There was a flurry of reports, or rather rumours, about Amazon’s project in April this year, but since that time I have seen very little. One site back in April suggested that perhaps Amazon were trying to create something like Rosie from the Jetsons. Perhaps that will come eventually, but I have to say that I am rather concerned that Vesta will just be a slightly mobile version of Alexa, and not much taller than Alexa either.

And then there are the obvious worries about privacy. Will Vesta have eyes, and will her vision be interpreted at Amazon HQ?

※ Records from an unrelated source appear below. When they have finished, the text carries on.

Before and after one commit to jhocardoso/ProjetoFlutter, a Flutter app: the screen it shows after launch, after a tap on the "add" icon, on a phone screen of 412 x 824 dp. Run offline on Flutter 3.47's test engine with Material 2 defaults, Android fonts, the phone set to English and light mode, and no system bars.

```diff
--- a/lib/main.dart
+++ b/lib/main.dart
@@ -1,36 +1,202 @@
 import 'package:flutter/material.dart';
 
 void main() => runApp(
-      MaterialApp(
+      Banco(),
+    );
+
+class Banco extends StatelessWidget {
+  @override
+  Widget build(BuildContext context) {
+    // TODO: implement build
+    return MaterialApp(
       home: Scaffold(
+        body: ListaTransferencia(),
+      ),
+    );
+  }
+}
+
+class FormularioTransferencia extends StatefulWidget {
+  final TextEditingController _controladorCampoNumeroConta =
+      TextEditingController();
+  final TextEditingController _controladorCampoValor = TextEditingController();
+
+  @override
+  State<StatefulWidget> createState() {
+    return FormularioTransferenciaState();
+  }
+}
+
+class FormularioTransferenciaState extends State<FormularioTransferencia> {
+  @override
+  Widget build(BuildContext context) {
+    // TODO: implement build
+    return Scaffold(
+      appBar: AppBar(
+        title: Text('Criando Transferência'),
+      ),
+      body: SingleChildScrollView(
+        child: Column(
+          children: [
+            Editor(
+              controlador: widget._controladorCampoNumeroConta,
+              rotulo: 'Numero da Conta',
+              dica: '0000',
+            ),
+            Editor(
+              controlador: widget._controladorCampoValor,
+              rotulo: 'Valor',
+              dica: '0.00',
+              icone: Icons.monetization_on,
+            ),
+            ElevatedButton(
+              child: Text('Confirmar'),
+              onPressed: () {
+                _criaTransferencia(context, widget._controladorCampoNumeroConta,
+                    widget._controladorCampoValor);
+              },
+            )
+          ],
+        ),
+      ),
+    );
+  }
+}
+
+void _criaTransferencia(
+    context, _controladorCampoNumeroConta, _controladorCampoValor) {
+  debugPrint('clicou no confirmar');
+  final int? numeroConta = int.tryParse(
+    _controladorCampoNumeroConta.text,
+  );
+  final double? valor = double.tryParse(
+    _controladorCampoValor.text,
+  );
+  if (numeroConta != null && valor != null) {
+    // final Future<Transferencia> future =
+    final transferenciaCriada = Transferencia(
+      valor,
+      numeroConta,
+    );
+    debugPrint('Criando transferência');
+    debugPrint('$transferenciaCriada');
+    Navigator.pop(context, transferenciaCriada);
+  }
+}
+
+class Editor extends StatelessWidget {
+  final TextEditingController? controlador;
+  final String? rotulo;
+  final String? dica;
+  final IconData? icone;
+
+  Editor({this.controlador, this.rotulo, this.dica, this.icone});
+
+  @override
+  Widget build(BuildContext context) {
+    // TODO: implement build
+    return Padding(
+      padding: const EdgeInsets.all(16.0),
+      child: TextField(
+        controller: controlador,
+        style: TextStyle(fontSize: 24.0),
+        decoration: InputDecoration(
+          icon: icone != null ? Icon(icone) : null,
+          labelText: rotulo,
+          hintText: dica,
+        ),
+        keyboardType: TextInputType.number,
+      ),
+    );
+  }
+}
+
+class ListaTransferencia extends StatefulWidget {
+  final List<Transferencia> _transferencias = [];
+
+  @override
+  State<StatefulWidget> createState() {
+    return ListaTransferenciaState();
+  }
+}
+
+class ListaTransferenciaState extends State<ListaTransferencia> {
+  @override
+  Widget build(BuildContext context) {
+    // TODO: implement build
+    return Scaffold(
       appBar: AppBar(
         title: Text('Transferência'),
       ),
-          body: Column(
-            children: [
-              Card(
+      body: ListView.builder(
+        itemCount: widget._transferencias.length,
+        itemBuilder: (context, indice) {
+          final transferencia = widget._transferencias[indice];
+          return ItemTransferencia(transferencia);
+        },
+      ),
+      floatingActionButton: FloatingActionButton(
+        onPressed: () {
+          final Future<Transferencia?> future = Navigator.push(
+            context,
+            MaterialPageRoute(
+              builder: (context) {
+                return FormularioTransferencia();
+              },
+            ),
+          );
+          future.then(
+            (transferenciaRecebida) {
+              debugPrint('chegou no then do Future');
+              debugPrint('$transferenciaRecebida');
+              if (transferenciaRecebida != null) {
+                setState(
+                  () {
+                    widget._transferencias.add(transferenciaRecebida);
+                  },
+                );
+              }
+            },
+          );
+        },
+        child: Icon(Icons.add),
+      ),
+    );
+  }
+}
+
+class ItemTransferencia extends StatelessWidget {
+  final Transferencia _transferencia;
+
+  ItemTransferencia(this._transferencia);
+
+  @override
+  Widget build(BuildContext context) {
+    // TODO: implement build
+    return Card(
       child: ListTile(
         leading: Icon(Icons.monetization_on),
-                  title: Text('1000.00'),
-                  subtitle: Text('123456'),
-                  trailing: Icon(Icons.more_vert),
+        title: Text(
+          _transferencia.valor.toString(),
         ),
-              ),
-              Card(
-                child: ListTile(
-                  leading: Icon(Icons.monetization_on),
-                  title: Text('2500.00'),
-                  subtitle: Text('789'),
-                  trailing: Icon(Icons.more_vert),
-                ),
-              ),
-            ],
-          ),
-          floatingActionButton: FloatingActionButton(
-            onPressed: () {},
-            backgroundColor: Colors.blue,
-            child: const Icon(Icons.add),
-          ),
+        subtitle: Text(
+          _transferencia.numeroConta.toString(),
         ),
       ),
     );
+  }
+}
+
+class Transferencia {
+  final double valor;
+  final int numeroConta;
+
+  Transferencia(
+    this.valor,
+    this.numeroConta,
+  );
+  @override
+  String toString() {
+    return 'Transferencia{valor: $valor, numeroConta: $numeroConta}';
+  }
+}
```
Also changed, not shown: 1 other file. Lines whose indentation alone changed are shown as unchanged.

Email message from Amazon: Dear Vesta owner, we have noticed that the paint in the small bedroom at the front of your home is in need of refreshing. Did you know that we have an offer on two litre cans of Dulux this month? Just ask Vesta to order you some today and it will be with you before 8pm tomorrow.

Hopefully Vesta will have on-board interpretation software and will only report back to Amazon for software upgrades . . . and to place your inevitable orders for products!

OK Amazon, I volunteer!

Another story in April was that Amazon would be looking for volunteers to “test drive” Vesta . . . well, if they happen to read this little blog, I would be more than happy to give Vesta a spin in my home and will report my findings on here. I’m not holding my breath, and I don’t need to be carried upstairs, well not just yet anyway.

Garco the robot

A recent auction lot on eBay prompted me to carry out a little research. The photograph (right) shows Walt Disney with Garco the robot in a publicity still for the Disney TV programme  “Mars and Beyond” which aired on 4th December, 1957.

Garco appears to have been remotely controlled and not totally independent, but, for the time, was very advanced. The suggested uses he could be put to, in the vintage YouTube video (linked below), from the American television programme “Science Fiction Theatre” were:
• Handle dangerous chemicals, or
• Radioactive isotopes, too hot for the ordinary man, or
• Touch live wires without ever getting hurt

The programme’s presenter, Truman Bradley, goes on to say that, “some day soon, we’ll have an automatic man around the house, to mow the lawn, dry the dishes, drive the car, and babysit when we go out. That’s for tomorrow, or the day after, but tomorrow may come soon.”

Sadly, at the present time (sixty years on) I am still waiting for this automatic man to work in my home. I think it will have to be the day after tomorrow!

Read more here.